A renewed call for ‘government-as-grocer’?
A rather lamentatious newspaper editorial bemoans the fact that none of the proposals for a new grocery store in Pittsburgh’s Hill District are “the right fit.”
“No one is questioning the need for a store, but no one has figured out the right formula to make it work, either,” the editorial states.
Well, given the facts on the ground, everyone should be questioning such a store’s “need.”
And while we know not if the last phrase of that sentence is intended as some kind of code that taxpayer subsidies are needed – yet again — to make a grocery in the Hill “work,” we certainly hope not.
For taxpayers were forced down that road previously. And, predictably, the heavily subsidized, full-service Shop ‘n Save’s struggling five-year run ended in 2019.
This Hill District grocery was a public policy mess from inception to demise. The only way a grocer could be cajoled into opening the first such store in the neighborhood in 30 years back in 2013 was with the financial help of combination of government entities, nonprofits, foundations and taxpayers.
A very telling sign was that the store’s owner only put up about $1 million of his own money, about 1/12th of the total required. If there truly was a profit to be made at the site, the owner alone would have been – or should have been — willing to risk his own money to cover the total start-up costs.
It’s as if the store’s failure was preordained.
Now, while the building’s then-struggling nonprofit owner and others blamed the store operator for allegedly running a less-than-clean facility with stocking issues — and the operator blamed the nonprofit for not living up to the terms of the store’s lease (including maintenance) — the Shop ‘n Save did not generate enough foot traffic to make a profit.
Thus, the editorial’s blanket statement that “The Hill District needs a grocery store” remains suspect.
If the Hill District truly needs a grocery store (full-service or otherwise), the profit-motive would exist for a private operator to put out the shingle, so to speak, using his own wallet and/or business loans of his own securing.
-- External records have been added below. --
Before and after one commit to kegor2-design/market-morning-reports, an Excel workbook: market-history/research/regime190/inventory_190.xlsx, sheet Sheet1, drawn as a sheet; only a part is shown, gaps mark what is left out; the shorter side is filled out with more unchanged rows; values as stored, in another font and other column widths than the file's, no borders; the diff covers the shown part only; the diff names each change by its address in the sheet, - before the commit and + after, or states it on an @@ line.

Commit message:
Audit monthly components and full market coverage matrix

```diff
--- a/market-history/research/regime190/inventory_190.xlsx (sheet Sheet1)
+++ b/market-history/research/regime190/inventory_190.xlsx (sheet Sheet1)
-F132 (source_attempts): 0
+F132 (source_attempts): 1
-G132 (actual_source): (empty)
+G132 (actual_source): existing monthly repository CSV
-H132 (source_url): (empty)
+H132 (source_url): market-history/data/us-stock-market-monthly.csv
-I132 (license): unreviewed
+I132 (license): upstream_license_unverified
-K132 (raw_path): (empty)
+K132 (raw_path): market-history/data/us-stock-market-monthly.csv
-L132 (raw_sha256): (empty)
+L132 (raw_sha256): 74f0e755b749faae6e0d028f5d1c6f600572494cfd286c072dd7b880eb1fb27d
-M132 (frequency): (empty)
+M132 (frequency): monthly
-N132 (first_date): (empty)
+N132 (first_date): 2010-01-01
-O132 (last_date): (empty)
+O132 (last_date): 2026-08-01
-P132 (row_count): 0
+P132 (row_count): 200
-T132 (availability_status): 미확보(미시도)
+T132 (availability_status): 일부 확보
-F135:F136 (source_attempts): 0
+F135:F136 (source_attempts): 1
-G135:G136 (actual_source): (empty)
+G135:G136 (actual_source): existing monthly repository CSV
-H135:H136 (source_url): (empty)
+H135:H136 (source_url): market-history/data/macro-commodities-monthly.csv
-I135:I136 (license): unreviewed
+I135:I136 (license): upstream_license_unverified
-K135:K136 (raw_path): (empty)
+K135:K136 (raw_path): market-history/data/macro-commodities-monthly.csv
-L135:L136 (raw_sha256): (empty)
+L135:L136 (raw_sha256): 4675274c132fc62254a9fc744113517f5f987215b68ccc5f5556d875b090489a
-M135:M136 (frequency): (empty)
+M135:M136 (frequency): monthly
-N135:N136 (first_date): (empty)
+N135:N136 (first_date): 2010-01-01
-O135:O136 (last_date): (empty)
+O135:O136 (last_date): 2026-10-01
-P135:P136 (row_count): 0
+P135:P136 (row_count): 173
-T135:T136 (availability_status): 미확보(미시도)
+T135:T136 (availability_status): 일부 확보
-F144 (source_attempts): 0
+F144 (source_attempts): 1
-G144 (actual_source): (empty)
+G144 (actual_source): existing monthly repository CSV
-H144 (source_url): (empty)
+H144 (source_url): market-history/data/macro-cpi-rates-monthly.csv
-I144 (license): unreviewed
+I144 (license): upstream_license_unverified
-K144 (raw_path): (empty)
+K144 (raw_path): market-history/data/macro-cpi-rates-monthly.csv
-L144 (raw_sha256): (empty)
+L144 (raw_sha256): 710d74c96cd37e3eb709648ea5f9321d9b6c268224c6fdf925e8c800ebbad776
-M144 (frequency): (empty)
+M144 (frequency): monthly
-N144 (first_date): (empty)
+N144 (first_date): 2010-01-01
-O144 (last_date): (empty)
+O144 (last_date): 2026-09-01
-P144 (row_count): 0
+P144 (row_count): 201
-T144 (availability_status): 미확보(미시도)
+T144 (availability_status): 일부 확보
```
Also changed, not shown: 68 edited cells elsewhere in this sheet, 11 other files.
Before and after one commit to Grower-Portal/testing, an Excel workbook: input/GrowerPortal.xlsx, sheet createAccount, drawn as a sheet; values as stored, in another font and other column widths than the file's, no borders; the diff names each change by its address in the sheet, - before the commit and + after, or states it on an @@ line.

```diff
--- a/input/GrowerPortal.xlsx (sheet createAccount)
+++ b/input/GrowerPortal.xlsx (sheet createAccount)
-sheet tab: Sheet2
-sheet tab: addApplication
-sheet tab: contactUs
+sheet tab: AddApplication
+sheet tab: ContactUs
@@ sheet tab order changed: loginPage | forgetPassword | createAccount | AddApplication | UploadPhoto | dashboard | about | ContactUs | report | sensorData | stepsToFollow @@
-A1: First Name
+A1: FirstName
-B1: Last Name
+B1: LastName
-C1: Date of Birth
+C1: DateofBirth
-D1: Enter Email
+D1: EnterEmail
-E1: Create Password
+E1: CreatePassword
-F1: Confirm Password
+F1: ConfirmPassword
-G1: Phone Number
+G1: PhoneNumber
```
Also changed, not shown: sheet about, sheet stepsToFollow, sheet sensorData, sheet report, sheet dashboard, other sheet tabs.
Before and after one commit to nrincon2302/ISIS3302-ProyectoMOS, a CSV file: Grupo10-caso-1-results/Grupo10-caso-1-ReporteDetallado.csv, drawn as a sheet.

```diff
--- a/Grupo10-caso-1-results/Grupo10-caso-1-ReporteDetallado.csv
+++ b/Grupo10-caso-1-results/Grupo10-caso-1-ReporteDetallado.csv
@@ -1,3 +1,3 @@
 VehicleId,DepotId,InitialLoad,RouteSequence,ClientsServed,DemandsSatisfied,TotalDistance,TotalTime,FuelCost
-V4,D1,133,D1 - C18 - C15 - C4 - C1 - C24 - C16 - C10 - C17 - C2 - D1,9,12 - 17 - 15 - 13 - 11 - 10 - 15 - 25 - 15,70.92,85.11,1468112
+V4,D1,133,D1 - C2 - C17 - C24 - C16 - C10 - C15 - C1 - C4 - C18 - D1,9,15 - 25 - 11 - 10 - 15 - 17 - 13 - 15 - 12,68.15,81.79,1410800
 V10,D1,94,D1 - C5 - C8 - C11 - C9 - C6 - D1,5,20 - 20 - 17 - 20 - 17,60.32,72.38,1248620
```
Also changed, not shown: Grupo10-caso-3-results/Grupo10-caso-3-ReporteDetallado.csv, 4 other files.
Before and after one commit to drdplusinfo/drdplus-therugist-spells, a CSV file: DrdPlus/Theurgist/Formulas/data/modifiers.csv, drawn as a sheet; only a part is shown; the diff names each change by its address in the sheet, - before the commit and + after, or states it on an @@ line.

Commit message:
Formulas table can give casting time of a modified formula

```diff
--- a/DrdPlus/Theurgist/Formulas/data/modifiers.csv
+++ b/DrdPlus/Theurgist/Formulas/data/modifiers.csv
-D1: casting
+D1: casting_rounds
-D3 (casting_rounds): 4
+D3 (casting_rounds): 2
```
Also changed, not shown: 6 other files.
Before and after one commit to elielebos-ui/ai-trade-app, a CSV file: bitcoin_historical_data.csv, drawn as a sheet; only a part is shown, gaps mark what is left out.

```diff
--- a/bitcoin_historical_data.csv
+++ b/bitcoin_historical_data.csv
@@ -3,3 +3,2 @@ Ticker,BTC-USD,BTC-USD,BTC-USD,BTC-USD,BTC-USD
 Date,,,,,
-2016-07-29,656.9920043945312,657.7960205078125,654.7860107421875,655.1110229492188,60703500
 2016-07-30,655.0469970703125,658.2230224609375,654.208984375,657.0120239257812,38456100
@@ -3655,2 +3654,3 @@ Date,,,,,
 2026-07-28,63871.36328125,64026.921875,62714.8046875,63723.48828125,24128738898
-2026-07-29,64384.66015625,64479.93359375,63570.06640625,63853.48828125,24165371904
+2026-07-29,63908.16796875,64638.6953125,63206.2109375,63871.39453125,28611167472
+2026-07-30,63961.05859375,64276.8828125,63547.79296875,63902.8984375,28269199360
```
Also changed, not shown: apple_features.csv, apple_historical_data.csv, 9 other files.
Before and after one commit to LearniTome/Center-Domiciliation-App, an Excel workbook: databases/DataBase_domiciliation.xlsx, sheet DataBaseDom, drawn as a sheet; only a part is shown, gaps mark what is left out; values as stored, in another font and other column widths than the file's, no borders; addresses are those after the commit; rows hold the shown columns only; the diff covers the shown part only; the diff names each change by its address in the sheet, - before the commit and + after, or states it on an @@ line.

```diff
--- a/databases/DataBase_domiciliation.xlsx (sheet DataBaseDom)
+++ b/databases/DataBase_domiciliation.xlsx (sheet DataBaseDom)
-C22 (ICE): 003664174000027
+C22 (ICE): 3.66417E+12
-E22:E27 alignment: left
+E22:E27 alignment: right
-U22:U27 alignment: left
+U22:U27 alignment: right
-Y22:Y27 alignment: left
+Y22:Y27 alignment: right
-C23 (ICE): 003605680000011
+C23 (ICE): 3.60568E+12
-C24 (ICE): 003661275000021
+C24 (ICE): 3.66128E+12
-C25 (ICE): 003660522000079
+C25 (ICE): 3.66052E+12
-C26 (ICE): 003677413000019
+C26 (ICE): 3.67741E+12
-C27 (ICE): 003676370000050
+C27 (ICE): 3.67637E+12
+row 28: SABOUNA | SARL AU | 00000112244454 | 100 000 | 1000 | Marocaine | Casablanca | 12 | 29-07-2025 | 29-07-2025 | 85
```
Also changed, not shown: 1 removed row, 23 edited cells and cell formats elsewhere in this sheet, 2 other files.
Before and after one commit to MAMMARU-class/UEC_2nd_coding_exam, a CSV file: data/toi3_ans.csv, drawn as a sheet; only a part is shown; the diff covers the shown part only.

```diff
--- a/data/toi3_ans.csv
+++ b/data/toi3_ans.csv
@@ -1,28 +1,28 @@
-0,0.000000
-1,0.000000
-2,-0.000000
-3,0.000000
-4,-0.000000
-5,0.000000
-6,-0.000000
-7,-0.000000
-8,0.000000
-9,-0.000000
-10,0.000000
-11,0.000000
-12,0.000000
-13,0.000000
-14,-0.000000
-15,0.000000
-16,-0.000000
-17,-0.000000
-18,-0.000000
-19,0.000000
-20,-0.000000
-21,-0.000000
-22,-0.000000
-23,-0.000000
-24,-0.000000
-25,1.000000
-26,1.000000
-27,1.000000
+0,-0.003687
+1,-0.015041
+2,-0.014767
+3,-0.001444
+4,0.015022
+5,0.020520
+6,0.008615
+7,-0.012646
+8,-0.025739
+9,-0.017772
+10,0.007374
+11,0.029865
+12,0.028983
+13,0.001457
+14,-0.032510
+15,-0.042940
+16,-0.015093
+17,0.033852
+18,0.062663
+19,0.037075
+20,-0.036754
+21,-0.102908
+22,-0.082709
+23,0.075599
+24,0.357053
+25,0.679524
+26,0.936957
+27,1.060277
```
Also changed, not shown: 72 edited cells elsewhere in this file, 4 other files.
And that without socializing the risk.
But given the closed Shop ‘n Save’s story, it did not. And the fact that a government agency – Pittsburgh’s Urban Redevelopment Authority –once again owns the vacant store site does not bode well for a truly market-based, non-subsidized market to ever exist in the Hill.
Again, the marketplace must dictate the viability of any new grocery store there. Not government agencies. And not wishful newspaper editorials.
Colin McNickle is communications and marketing director at the Allegheny Institute for Public Policy (email@example.com).